▶ _Exercise requirements_: Once you find the line containing "Catalogue: 88,294 ->" in the data below, copy it and each following line exactly, up to and including the line containing "script being touched.", and nothing else.

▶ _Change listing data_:
○ ○ ○ ○ ○
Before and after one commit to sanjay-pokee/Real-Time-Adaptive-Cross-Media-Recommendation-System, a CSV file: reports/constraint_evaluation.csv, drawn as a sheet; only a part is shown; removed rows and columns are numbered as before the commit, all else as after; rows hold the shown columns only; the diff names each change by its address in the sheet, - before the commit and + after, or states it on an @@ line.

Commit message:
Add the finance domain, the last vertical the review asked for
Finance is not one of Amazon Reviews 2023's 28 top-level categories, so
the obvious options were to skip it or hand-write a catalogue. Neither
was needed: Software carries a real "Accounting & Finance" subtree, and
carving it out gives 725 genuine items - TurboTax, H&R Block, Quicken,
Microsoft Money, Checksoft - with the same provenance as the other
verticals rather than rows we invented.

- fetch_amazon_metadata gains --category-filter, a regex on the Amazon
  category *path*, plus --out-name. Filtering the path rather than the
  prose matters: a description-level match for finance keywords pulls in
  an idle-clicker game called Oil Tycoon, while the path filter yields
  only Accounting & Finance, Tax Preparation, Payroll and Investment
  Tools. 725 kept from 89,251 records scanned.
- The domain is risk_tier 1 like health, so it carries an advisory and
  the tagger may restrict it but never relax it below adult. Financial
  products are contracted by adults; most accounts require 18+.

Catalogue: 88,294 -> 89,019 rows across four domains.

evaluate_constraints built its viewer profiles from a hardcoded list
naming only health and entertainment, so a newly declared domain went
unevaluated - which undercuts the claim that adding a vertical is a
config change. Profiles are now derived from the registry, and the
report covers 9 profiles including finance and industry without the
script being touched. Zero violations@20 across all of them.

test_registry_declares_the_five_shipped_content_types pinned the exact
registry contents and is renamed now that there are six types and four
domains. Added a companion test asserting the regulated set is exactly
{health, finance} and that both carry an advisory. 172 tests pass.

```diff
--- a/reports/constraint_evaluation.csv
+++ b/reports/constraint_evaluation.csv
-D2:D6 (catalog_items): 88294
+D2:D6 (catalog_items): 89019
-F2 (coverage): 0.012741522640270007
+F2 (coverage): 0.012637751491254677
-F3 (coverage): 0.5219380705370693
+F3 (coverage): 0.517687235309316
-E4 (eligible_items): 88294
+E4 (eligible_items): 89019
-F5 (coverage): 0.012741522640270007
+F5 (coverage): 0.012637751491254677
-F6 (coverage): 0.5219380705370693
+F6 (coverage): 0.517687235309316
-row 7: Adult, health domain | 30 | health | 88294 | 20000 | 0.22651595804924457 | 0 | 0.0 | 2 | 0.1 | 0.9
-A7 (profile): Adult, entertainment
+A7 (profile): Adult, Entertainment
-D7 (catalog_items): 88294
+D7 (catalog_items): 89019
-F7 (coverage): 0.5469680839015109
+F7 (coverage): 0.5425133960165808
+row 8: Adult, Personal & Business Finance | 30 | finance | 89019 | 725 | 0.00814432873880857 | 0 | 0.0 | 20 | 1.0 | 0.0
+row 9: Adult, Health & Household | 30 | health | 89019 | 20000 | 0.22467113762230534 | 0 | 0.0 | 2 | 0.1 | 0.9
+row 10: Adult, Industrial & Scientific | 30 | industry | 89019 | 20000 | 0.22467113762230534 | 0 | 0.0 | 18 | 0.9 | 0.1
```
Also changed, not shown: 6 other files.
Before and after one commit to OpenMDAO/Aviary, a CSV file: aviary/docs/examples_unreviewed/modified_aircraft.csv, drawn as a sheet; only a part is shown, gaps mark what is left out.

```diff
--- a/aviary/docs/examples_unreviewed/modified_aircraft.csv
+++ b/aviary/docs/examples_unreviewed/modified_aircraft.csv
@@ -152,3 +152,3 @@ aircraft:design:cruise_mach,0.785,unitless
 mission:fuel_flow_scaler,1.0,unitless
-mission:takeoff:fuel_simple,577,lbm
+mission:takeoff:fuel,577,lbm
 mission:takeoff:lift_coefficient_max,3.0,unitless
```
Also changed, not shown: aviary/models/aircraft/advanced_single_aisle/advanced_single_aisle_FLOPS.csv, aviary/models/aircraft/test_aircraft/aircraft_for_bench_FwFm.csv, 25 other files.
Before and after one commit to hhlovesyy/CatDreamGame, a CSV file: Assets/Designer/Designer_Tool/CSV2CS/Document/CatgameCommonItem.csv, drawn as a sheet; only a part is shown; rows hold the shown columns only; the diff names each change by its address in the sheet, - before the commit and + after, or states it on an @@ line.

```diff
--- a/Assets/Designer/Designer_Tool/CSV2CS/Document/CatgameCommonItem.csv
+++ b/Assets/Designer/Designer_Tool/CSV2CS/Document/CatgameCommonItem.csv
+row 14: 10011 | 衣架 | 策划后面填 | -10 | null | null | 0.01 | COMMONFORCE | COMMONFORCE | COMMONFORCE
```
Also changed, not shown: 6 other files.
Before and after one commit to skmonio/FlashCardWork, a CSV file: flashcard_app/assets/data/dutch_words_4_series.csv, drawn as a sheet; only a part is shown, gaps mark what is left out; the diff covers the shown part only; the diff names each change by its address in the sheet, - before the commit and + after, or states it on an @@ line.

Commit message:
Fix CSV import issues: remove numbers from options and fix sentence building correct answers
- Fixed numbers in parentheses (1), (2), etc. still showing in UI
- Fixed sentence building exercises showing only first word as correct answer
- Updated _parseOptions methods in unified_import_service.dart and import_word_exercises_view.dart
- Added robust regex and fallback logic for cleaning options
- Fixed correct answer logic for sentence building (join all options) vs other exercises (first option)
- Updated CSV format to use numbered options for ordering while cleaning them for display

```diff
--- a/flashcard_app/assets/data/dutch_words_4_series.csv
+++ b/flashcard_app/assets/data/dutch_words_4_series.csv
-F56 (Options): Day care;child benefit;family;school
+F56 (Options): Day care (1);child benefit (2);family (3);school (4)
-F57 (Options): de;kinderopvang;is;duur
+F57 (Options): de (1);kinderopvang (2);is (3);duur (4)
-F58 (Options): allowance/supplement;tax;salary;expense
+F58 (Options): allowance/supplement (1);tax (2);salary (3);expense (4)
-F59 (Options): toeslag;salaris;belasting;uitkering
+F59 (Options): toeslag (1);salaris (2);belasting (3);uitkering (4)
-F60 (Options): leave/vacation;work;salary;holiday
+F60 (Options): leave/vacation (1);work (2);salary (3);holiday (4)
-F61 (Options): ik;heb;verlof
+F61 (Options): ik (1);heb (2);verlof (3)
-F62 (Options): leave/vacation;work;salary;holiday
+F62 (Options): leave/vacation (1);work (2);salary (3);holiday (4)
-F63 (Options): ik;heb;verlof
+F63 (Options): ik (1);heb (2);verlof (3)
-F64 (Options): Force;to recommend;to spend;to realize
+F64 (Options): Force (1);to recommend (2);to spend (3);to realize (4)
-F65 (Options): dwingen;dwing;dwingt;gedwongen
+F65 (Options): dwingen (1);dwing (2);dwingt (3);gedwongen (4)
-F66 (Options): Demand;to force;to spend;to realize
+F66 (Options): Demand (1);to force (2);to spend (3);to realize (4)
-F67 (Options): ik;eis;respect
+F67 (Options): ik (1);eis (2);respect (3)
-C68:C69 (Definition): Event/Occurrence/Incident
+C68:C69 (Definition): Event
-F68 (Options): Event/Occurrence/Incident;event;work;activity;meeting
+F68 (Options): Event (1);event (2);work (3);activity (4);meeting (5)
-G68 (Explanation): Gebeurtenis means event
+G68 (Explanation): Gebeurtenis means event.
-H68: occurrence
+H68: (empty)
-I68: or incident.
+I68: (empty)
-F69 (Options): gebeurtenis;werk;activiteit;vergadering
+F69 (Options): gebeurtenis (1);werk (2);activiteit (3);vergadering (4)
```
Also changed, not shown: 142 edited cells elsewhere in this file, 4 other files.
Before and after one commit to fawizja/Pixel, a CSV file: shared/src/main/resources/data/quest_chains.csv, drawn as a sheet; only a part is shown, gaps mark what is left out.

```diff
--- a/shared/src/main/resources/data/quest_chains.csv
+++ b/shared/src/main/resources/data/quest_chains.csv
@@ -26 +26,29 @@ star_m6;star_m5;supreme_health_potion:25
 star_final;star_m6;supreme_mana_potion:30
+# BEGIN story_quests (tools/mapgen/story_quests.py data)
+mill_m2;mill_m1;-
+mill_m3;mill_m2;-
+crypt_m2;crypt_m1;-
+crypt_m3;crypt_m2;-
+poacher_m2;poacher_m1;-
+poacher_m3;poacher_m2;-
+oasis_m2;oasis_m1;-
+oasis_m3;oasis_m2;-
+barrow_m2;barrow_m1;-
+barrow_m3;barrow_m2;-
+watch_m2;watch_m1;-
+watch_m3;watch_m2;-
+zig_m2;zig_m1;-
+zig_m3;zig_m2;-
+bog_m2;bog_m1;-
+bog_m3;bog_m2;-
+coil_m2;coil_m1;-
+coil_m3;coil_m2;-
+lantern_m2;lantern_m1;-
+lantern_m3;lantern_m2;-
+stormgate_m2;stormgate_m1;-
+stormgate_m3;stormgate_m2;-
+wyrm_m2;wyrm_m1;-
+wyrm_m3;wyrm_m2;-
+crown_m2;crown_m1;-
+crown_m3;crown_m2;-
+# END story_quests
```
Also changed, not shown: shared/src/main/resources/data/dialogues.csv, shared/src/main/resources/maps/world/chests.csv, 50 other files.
○ ○ ○ ○ ○
▶ _Solution to the exercise_:
Catalogue: 88,294 -> 89,019 rows across four domains.

evaluate_constraints built its viewer profiles from a hardcoded list
naming only health and entertainment, so a newly declared domain went
unevaluated - which undercuts the claim that adding a vertical is a
config change. Profiles are now derived from the registry, and the
report covers 9 profiles including finance and industry without the
script being touched. Zero violations@20 across all of them.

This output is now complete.